→ **Version comparison data**:

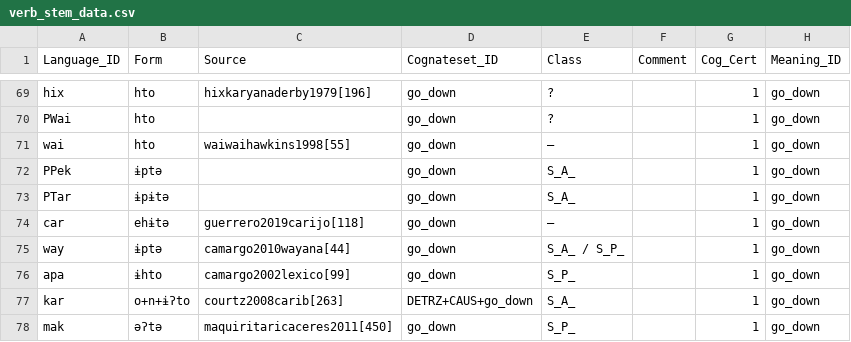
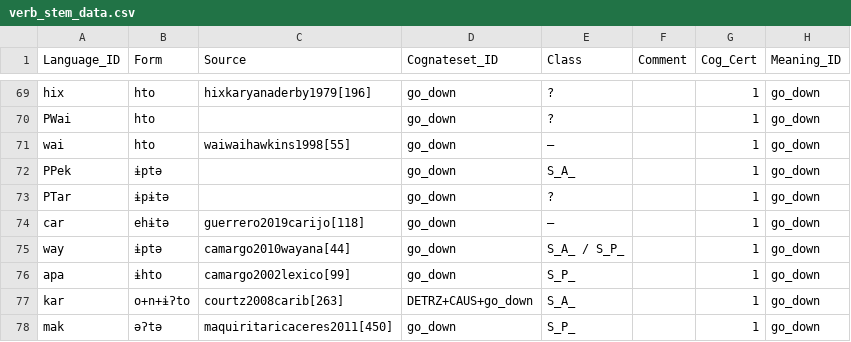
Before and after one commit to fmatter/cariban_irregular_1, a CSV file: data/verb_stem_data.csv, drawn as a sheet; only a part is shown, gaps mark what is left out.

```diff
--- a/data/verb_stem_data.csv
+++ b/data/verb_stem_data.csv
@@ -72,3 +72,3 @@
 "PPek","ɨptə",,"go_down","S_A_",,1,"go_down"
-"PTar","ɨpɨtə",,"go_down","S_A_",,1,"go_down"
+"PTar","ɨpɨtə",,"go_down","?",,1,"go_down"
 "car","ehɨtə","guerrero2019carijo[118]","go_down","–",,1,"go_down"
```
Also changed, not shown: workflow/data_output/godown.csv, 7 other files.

==

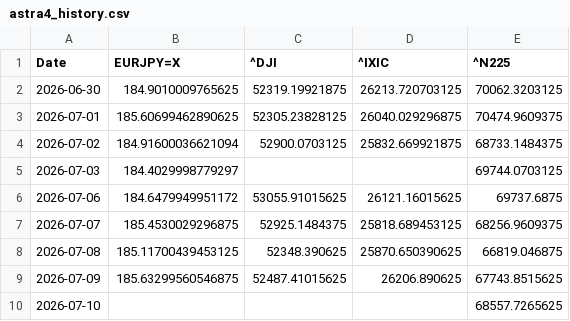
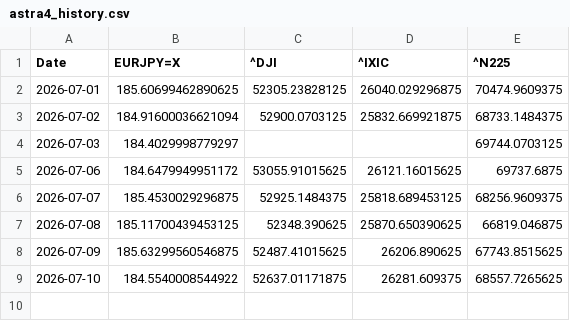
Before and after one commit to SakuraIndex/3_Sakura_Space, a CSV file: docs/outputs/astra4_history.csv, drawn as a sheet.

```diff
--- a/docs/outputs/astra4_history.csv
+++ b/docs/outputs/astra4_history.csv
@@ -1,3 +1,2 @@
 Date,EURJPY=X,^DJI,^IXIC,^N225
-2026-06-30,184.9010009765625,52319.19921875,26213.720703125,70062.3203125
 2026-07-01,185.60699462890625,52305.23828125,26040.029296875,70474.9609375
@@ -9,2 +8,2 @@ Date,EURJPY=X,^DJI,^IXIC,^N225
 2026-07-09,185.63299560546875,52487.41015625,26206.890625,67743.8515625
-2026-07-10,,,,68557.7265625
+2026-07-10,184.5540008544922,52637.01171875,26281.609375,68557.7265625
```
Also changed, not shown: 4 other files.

→ **WHAT THE TASK REQUIRES**: Retype only this portion of the data above: the line containing "Before and after one commit to fmatter/cariban_irregular_1, a", the line containing "Also changed, not shown: workflow/data_output/godown.csv, 7", and all lines between them, exactly.

→ **EXERCISE RESULT**:
Before and after one commit to fmatter/cariban_irregular_1, a CSV file: data/verb_stem_data.csv, drawn as a sheet; only a part is shown, gaps mark what is left out.

```diff
--- a/data/verb_stem_data.csv
+++ b/data/verb_stem_data.csv
@@ -72,3 +72,3 @@
 "PPek","ɨptə",,"go_down","S_A_",,1,"go_down"
-"PTar","ɨpɨtə",,"go_down","S_A_",,1,"go_down"
+"PTar","ɨpɨtə",,"go_down","?",,1,"go_down"
 "car","ehɨtə","guerrero2019carijo[118]","go_down","–",,1,"go_down"
```
Also changed, not shown: workflow/data_output/godown.csv, 7 other files.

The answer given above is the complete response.